Figuring out what kind of information you need is often the first step in deciding where to search.
1. Read your assignment carefully and see what resources your professor requires (e.g., three scholarly journals) and excludes (e.g., Wikipedia). If you are unclear, ask before you start the research process.
2. Consult background information to gain a greater understanding of your topic and pinpoint additional keywords for searching.
3. Identify the most relevant types of resources for your task - journals, newspapers, magazines, websites, books, encyclopedias, government reports, etc
4. Use the library's Research Guides to find relevant resources and which databases to search in different subject areas.
Knowing the difference between a database and a search engine is an important search basic. This clip explains the differences and when to use each tool.
Wikipedia can be a great place to start your research when you know nothing about a topic.
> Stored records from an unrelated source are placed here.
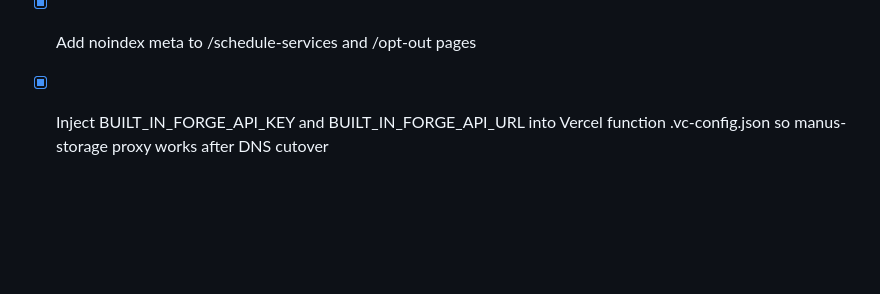
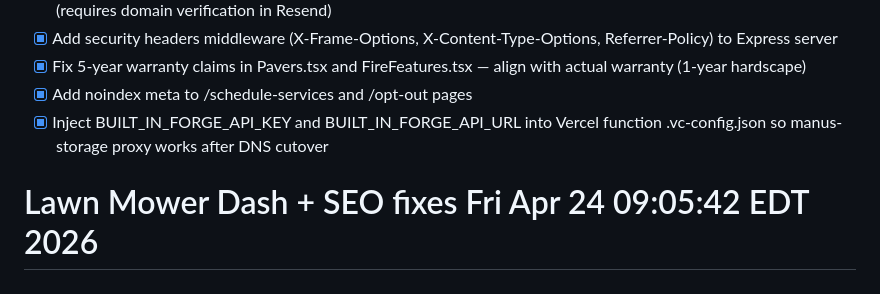
Before and after one commit to Sterling541/newport-ave-landscaping, a Markdown page: todo.md, the part around the change. Drawn GitHub-style; blank space fills up the shorter version.

Commit message:
chore: checkpoint trigger for lawn mower dash + seo fixes

```diff
--- a/todo.md
+++ b/todo.md
@@ -636,3 +636,4 @@
 - [x] Fix 5-year warranty claims in Pavers.tsx and FireFeatures.tsx — align with actual warranty (1-year hardscape)
 - [x] Add noindex meta to /schedule-services and /opt-out pages
 - [x] Inject BUILT_IN_FORGE_API_KEY and BUILT_IN_FORGE_API_URL into Vercel function .vc-config.json so manus-storage proxy works after DNS cutover
+# Lawn Mower Dash + SEO fixes Fri Apr 24 09:05:42 EDT 2026
```
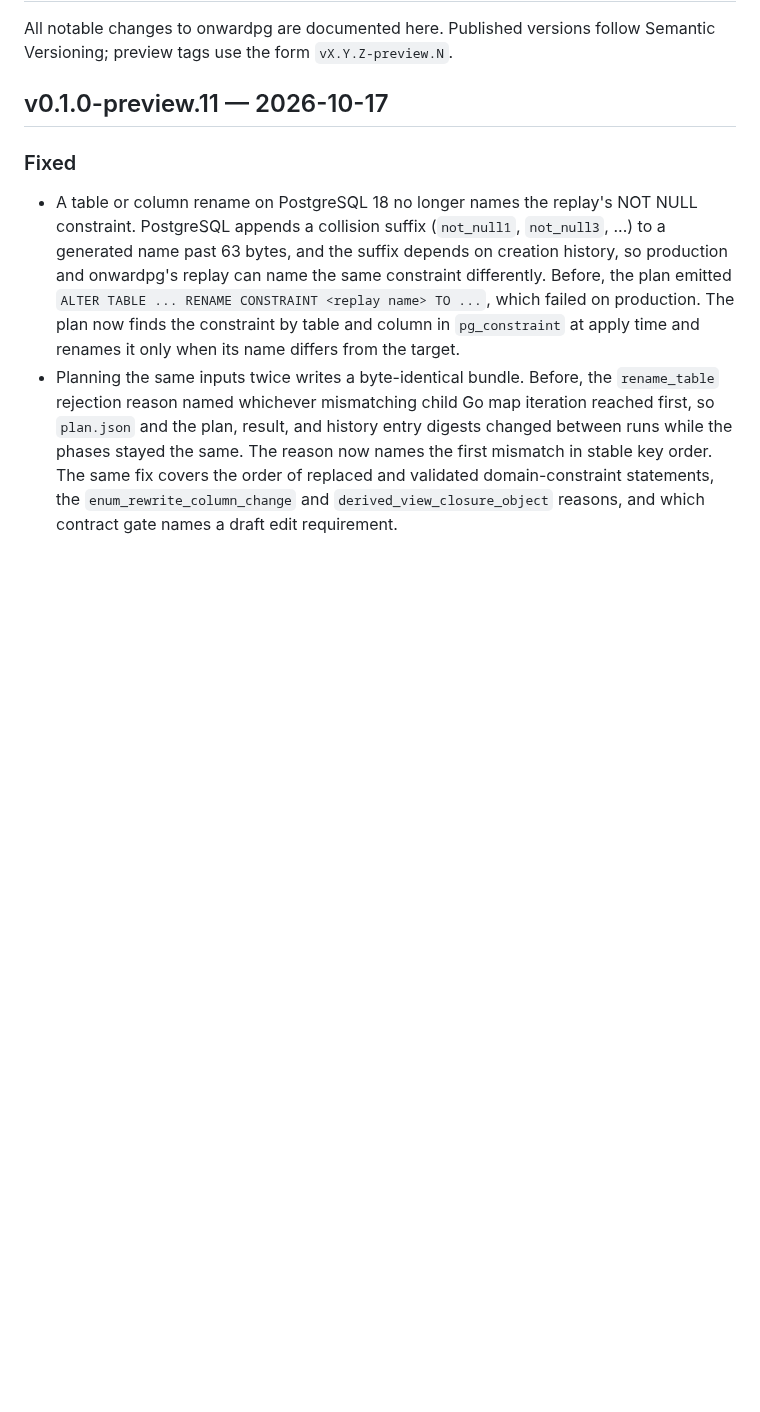
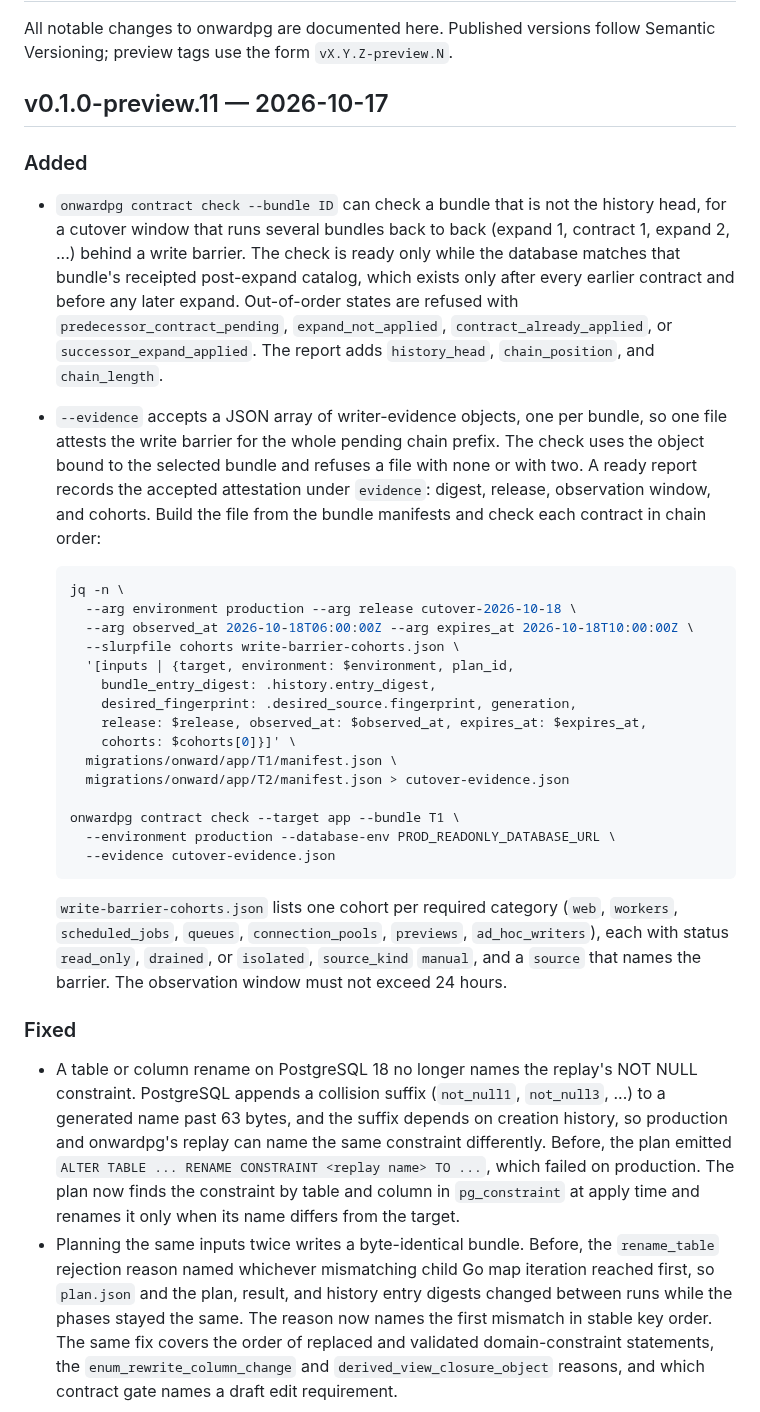
Before and after one commit to jokull/onwardpg, a Markdown page: CHANGELOG.md, the part around the change. GitHub-like rendering; blank space fills up the shorter version.

Commit message:
Document chain-order contract checks and evidence arrays
Co-Authored-By: Claude <noreply@anthropic.com>

````diff
--- a/CHANGELOG.md
+++ b/CHANGELOG.md
@@ -4,6 +4,49 @@ All notable changes to onwardpg are documented here. Published versions follow
 Semantic Versioning; preview tags use the form `vX.Y.Z-preview.N`.
 
 ## v0.1.0-preview.11 — 2026-10-17
+
+### Added
+
+- `onwardpg contract check --bundle ID` can check a bundle that is not the
+  history head, for a cutover window that runs several bundles back to back
+  (expand 1, contract 1, expand 2, ...) behind a write barrier. The check is
+  ready only while the database matches that bundle's receipted post-expand
+  catalog, which exists only after every earlier contract and before any
+  later expand. Out-of-order states are refused with
+  `predecessor_contract_pending`, `expand_not_applied`,
+  `contract_already_applied`, or `successor_expand_applied`. The report adds
+  `history_head`, `chain_position`, and `chain_length`.
+- `--evidence` accepts a JSON array of writer-evidence objects, one per
+  bundle, so one file attests the write barrier for the whole pending chain
+  prefix. The check uses the object bound to the selected bundle and refuses
+  a file with none or with two. A ready report records the accepted
+  attestation under `evidence`: digest, release, observation window, and
+  cohorts. Build the file from the bundle manifests and check each contract
+  in chain order:
+
+  ```sh
+  jq -n \
+    --arg environment production --arg release cutover-2026-10-18 \
+    --arg observed_at 2026-10-18T06:00:00Z --arg expires_at 2026-10-18T10:00:00Z \
+    --slurpfile cohorts write-barrier-cohorts.json \
+    '[inputs | {target, environment: $environment, plan_id,
+      bundle_entry_digest: .history.entry_digest,
+      desired_fingerprint: .desired_source.fingerprint, generation,
+      release: $release, observed_at: $observed_at, expires_at: $expires_at,
+      cohorts: $cohorts[0]}]' \
+    migrations/onward/app/T1/manifest.json \
+    migrations/onward/app/T2/manifest.json > cutover-evidence.json
+
+  onwardpg contract check --target app --bundle T1 \
+    --environment production --database-env PROD_READONLY_DATABASE_URL \
+    --evidence cutover-evidence.json
+  ```
+
+  `write-barrier-cohorts.json` lists one cohort per required category (`web`,
+  `workers`, `scheduled_jobs`, `queues`, `connection_pools`, `previews`,
+  `ad_hoc_writers`), each with status `read_only`, `drained`, or `isolated`,
+  `source_kind` `manual`, and a `source` that names the barrier. The
+  observation window must not exceed 24 hours.
 
 ### Fixed
 
````
Also changed, not shown: docs/cli.md (+15 -3 lines), docs/contract-readiness.md (+45 -2 lines).
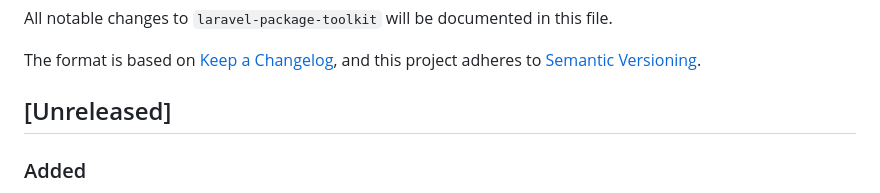
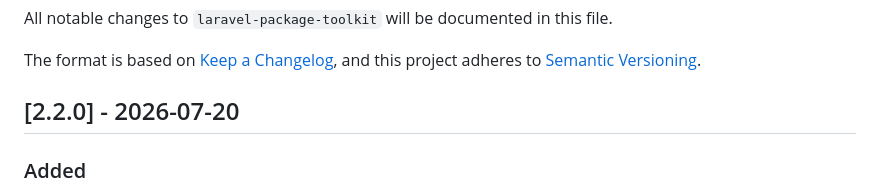
Before and after one commit to NyonCode/laravel-package-toolkit, a Markdown page: CHANGELOG.md, the part around the change. Drawn GitHub-style.

```diff
--- a/CHANGELOG.md
+++ b/CHANGELOG.md
@@ -5,7 +5,7 @@ All notable changes to `laravel-package-toolkit` will be documented in this file
 The format is based on [Keep a Changelog](https://keepachangelog.com/en/1.0.0/),
 and this project adheres to [Semantic Versioning](https://semver.org/).
 
-## [Unreleased]
+## [2.2.0] - 2026-07-20
 
 ### Added
 
```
Particularly because it can show you some of the important keywords and issues associated with what you want to write about.
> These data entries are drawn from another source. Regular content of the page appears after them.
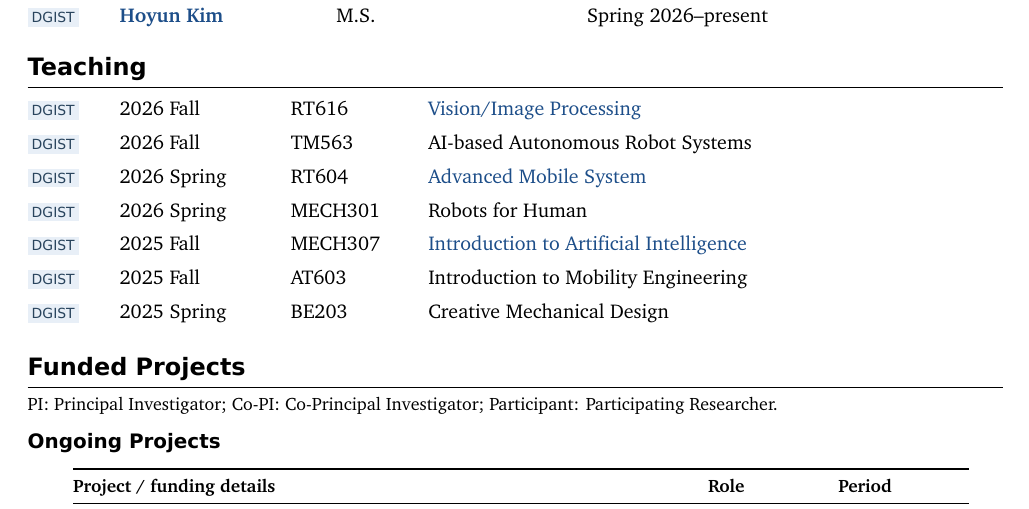
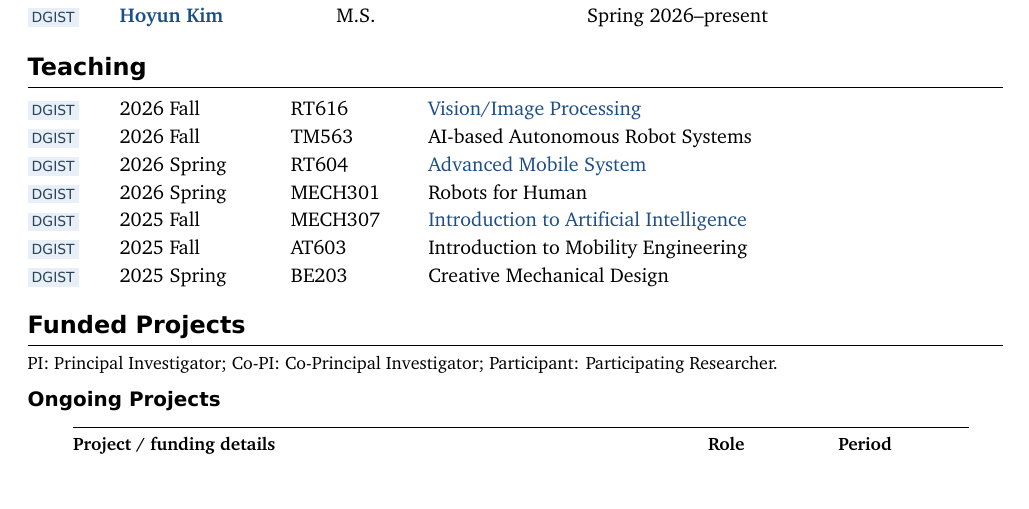
Before and after one commit to gisbi-kim/cv-giseopkim, a LaTeX document (main.tex): part of page 4 of 6, cut so that both start at the same text, the shorter picture padded with empty space. Compiled offline with XeLaTeX; a missing font is replaced by an installed copy or a similar font.

Commit message:
Tighten teaching table row spacing

```diff
--- a/main.tex
+++ b/main.tex
@@ -69,7 +69,7 @@
     \ifstrequal{#1}{DGIST}{\colorbox{internationalbg}{\textcolor{internationaltext}{#1}}}{\colorbox{domesticbg}{#1}}}}%
 }
 \newcommand{\talkrow}[3]{#1\par\vspace{1pt}\talkbadge{#2} & #3 \\[2pt]}
-\newcommand{\teachrow}[4]{\talkbadge{#1} & #2 & #3 & #4 \\[4pt]}
+\newcommand{\teachrow}[4]{\talkbadge{#1} & #2 & #3 & #4 \\[1pt]}
 \newenvironment{talktable}{%
   \small
   \renewcommand{\daterow}[2]{##1 & ##2 \\[0.4pt]}%
```
Also changed, not shown: CHANGELOG.md, main.pdf.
So while's it's OK to use Wikipedia for background information, it is almost never acceptable to use it as a source in an academic paper.
Think back to the keywords and terms you used on the Define tab. Keywords are words that can appear anywhere in an article including the title or the article text. You'll use keywords to search all of the library databases.
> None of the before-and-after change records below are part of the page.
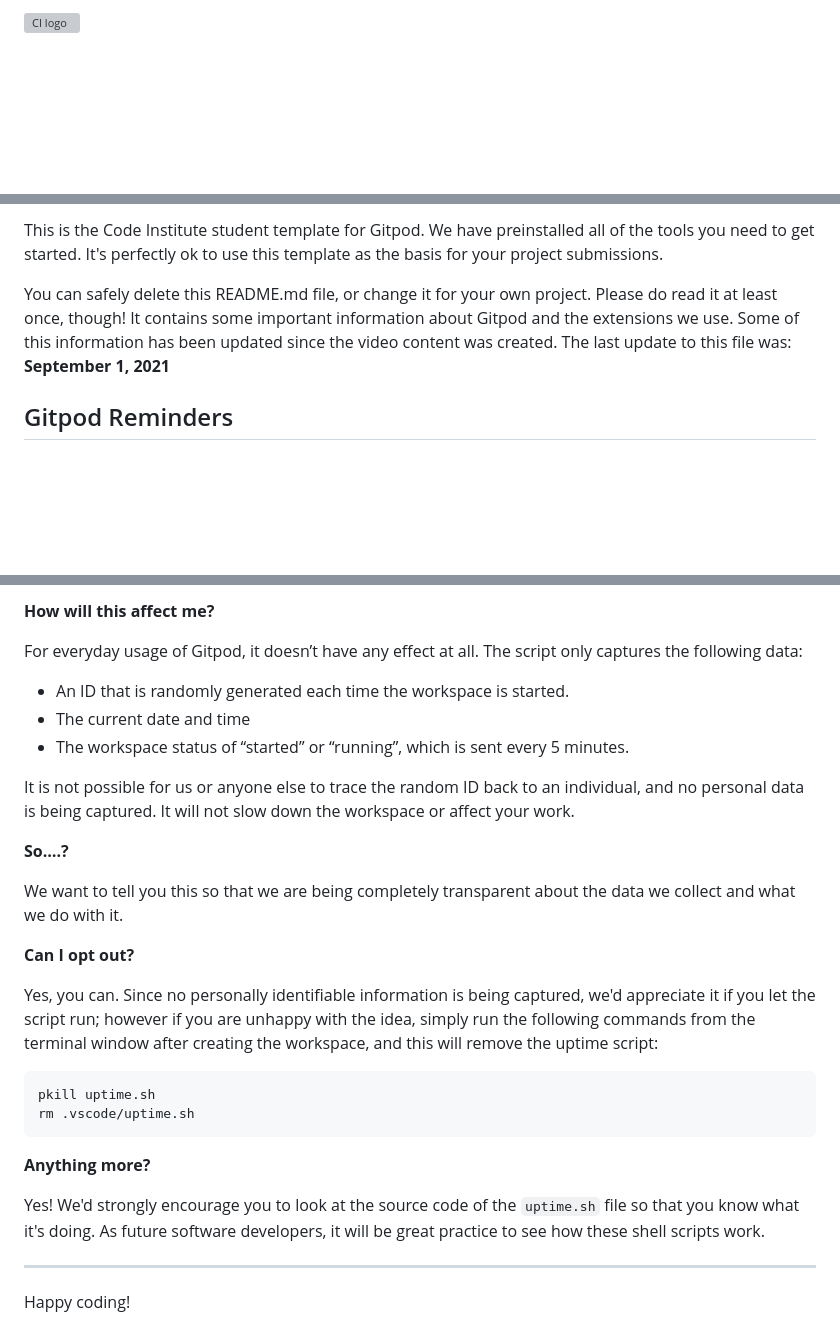
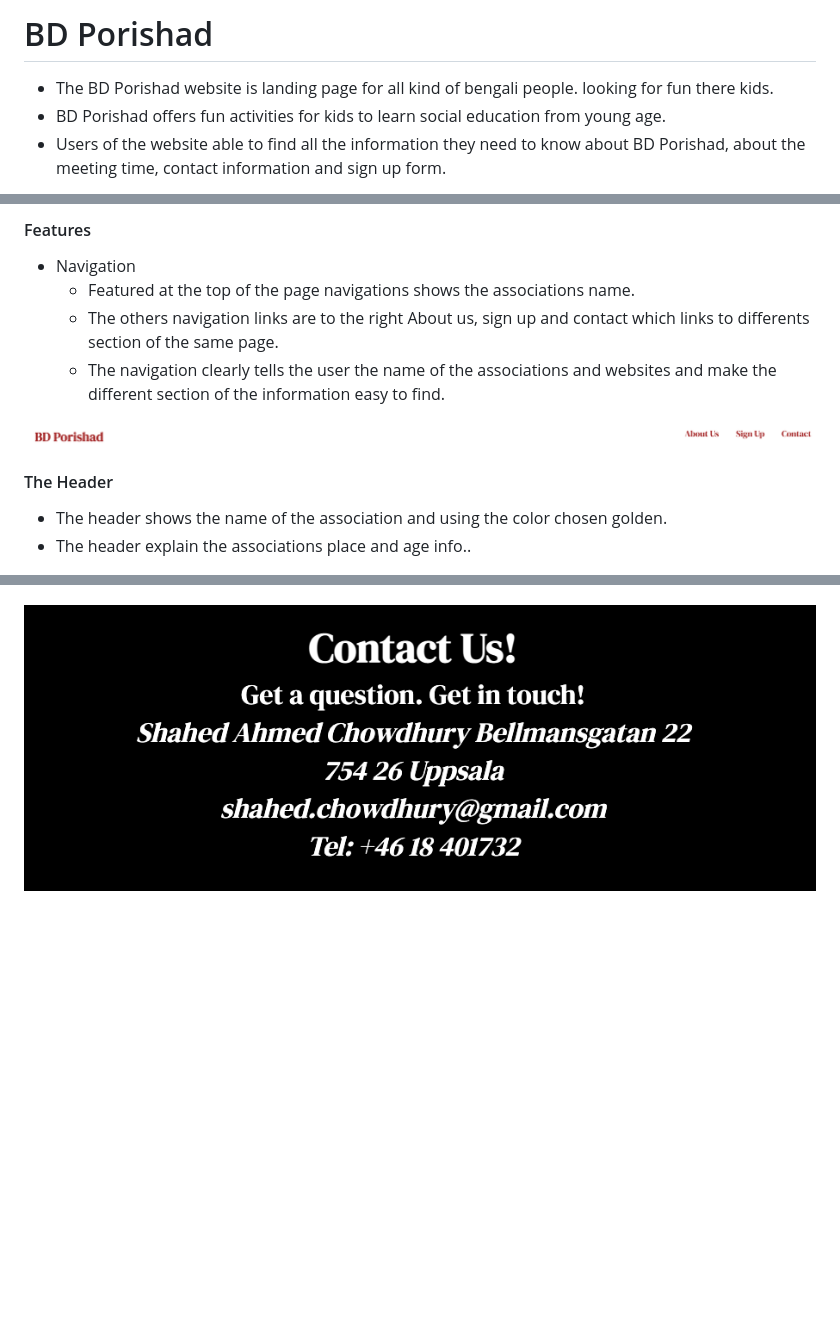
Before and after one commit to mamuzaan/Portfoloi-project1-BD-Porishad, a Markdown page: README.md, 3 parts joined by grey strips. Drawn GitHub-style; pictures changed too: images/screenshot3.png (added), images/screenshot7.png (added); blank space fills up the shorter version; grey boxes are pictures that could not be loaded.

````diff
--- a/README.md
+++ b/README.md
@@ -1,2 +1,5 @@
-![CI logo](https://codeinstitute.s3.amazonaws.com/fullstack/ci_logo_small.png)
+# BD Porishad
+- The BD Porishad website is landing page for all kind of bengali people. looking for fun there kids.
+- BD Porishad offers fun activities for kids to learn social education from young age.
+- Users of the website able to find all the information they need to know about BD Porishad, about the meeting time, contact information and sign up form.
 
@@ -4,7 +7,13 @@ Welcome Yakub Ali,
 
-This is the Code Institute student template for Gitpod. We have preinstalled all of the tools you need to get started. It's perfectly ok to use this template as the basis for your project submissions.
+#### Features
+- Navigation
+    - Featured at the top of the page navigations shows the associations name.
+    - The others navigation links are to the right About us, sign up and contact which links to differents section of the same page.
+    - The navigation clearly tells the user the name of the associations and websites and make the different section of the information easy to find.
 
-You can safely delete this README.md file, or change it for your own project. Please do read it at least once, though! It contains some important information about Gitpod and the extensions we use. Some of this information has been updated since the video content was created. The last update to this file was: **September 1, 2021**
+![Navigation screenshot](images/screenshot7.png)
 
-## Gitpod Reminders
+#### The Header
+- The header shows the name of the association and using the color chosen golden.
+- The header explain the associations place and age info..
 
@@ -79,30 +39 @@ It will help us to calculate how many running workspaces there are at any one ti
-**How will this affect me?**
-
-For everyday usage of Gitpod, it doesn’t have any effect at all. The script only captures the following data:
-
-- An ID that is randomly generated each time the workspace is started.
-- The current date and time
-- The workspace status of “started” or “running”, which is sent every 5 minutes.
-
-It is not possible for us or anyone else to trace the random ID back to an individual, and no personal data is being captured. It will not slow down the workspace or affect your work.
-
-**So….?**
-
-We want to tell you this so that we are being completely transparent about the data we collect and what we do with it.
-
-**Can I opt out?**
-
-Yes, you can. Since no personally identifiable information is being captured, we'd appreciate it if you let the script run; however if you are unhappy with the idea, simply run the following commands from the terminal window after creating the workspace, and this will remove the uptime script:
-
-```
-pkill uptime.sh
-rm .vscode/uptime.sh
-```
-
-**Anything more?**
-
-Yes! We'd strongly encourage you to look at the source code of the `uptime.sh` file so that you know what it's doing. As future software developers, it will be great practice to see how these shell scripts work.
-
----
-
-Happy coding!
+![contact section screenshot](images/screenshot3.png)
````
Also changed, not shown: other parts of README.md (+14 -63 lines), images/screenshot1.png (added), images/screenshot2.png (added), 2 other files.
Here are some tips for searching:
EXAMPLE: This is not a good search for EBSCOhost because it poses a question rather than using keywords.
This is a much better search that focuses on keywords and makes use of Boolean Operators.
Remember that most databases, like EBSCOhost, use a tool called Boolean Operators to search. The Boolean Operators are used to connect words together and tell the database to return results that contain some or all of those words. Here’s how the operators work:
Why do Boolean Operators matter? Well, many databases assume that if you enter a bunch of words in a row, then you want articles that contain all of those words together. So the search ninteeen nineties computers communication would return only articles that have those four exact words right next to one another – probably not very many articles. This is called phrase searching.
One other tip about Boolean Operators? You MUST capitalize them – every letter. Or they won’t work!
Library databases frequently rely on Boolean Operators to connect search terms and find the best articles. This video shows you what Boolean Operators are. From Lexy Spry & Emily Wixson, Chemistry Library, University of Wisconsin-Madison.
Step 5: Gather Sources
Sources to use for an overview of topic:
Sources to use for specialized information:
Keep track of sources used for citing documentation:
With your research completed, you are ready to start writing your paper! Consider browsing the Online Writing Center from Purdue University, a well-regarded source for writing and researching information.